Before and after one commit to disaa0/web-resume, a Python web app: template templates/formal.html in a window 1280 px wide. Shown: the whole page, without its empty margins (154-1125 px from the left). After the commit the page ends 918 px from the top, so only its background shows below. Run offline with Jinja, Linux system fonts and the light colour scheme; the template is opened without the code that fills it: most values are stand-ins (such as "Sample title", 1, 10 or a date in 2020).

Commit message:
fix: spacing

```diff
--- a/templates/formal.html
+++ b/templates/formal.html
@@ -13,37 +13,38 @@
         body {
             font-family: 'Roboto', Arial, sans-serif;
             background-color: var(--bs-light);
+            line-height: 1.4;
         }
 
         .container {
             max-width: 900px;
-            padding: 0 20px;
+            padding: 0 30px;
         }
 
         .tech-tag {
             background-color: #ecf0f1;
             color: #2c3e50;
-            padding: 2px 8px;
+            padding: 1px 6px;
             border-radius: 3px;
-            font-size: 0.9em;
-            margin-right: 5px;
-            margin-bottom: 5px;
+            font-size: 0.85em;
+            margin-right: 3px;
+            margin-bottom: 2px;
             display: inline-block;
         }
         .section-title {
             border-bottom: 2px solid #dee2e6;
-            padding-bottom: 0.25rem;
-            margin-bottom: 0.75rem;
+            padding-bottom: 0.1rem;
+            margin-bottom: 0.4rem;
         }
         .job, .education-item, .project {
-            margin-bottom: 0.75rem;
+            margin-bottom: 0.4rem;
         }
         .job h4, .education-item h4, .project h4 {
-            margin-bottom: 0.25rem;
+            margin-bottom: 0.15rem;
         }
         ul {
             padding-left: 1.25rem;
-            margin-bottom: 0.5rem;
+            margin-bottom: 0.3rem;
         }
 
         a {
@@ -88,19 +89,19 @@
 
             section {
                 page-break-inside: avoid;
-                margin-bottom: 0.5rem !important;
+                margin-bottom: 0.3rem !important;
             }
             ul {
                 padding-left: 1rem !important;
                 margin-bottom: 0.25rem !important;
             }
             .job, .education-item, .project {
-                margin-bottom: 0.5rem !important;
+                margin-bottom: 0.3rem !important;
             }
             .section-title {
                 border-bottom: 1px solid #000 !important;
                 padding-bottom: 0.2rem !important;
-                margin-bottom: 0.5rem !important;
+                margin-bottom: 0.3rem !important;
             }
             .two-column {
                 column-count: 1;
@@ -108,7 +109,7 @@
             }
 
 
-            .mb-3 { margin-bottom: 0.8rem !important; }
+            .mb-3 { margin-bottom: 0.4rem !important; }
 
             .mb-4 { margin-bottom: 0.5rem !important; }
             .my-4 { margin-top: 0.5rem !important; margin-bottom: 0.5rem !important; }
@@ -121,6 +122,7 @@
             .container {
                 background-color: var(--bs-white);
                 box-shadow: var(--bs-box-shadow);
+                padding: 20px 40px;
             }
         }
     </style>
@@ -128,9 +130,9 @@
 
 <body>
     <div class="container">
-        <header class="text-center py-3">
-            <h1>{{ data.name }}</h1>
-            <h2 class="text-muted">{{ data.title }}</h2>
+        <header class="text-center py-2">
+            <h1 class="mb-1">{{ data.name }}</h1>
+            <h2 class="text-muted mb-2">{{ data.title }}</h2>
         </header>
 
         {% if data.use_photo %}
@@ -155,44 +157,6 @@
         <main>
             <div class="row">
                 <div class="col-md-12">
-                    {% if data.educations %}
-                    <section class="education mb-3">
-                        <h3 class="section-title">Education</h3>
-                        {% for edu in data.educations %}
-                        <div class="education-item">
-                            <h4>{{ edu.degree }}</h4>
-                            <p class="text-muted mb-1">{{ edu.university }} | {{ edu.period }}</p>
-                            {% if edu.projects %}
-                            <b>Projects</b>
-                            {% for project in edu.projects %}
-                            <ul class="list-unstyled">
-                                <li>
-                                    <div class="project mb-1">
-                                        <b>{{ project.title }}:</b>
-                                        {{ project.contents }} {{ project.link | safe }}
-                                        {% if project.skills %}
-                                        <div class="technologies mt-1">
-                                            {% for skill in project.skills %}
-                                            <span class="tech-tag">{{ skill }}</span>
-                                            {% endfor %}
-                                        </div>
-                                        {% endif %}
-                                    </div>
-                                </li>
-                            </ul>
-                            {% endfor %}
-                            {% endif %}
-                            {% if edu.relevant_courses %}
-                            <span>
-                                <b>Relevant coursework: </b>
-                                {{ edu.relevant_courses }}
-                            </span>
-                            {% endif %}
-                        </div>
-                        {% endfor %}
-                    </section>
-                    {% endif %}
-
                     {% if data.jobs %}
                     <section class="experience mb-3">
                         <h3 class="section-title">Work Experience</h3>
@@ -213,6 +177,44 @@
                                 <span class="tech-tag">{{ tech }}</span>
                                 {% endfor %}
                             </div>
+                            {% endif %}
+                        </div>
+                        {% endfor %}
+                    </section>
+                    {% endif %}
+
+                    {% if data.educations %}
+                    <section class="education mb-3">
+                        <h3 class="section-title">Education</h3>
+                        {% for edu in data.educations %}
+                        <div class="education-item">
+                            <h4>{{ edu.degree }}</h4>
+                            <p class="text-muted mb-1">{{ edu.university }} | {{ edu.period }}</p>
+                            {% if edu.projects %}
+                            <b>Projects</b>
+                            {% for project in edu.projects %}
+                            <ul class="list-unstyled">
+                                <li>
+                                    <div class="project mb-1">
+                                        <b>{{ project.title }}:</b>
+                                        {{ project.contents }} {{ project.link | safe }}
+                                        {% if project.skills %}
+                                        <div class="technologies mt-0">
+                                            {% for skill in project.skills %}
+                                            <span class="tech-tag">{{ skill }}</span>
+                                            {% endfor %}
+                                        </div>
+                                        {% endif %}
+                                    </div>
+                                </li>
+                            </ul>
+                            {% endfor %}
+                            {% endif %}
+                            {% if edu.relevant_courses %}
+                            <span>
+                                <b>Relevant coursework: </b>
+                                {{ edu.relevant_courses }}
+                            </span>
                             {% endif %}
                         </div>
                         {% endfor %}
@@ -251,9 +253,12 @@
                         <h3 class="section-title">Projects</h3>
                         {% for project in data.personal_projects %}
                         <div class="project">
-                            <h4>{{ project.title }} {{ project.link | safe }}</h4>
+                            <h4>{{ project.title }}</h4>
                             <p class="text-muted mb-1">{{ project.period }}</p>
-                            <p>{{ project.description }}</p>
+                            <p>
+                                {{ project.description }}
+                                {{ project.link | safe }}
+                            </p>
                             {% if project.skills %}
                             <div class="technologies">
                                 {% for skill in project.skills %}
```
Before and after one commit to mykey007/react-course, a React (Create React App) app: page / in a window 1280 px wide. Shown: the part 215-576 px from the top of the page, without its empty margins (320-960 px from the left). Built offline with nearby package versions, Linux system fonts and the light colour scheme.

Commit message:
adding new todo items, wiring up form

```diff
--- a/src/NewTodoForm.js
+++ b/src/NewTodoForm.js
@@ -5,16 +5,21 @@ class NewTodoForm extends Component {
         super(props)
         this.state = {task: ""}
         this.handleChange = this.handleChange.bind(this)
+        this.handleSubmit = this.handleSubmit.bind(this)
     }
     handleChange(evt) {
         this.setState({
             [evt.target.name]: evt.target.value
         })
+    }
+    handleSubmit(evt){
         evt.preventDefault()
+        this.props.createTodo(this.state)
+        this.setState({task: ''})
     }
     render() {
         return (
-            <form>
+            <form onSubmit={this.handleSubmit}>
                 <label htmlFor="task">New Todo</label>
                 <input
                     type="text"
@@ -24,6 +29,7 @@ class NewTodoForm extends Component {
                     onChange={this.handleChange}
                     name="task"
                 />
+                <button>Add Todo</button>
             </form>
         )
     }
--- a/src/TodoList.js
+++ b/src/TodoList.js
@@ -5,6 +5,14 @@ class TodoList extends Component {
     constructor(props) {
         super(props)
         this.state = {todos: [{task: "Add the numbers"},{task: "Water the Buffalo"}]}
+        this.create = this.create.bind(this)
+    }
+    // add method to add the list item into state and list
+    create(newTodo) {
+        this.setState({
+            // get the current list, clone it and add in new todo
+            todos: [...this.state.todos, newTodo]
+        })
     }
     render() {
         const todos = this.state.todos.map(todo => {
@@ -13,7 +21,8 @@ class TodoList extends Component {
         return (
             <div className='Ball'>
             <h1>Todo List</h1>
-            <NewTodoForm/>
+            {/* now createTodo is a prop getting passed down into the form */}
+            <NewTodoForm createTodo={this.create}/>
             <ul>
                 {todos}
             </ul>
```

━━━━━━

* WORK INSTRUCTIONS *
Using the entries above, copy out all lines that contain the string "padding".

* SOLUTION *
-            padding: 0 20px;
+            padding: 0 30px;
-            padding: 2px 8px;
+            padding: 1px 6px;
-            padding-bottom: 0.25rem;
+            padding-bottom: 0.1rem;
             padding-left: 1.25rem;
                 padding-left: 1rem !important;
                 padding-bottom: 0.2rem !important;
+                padding: 20px 40px;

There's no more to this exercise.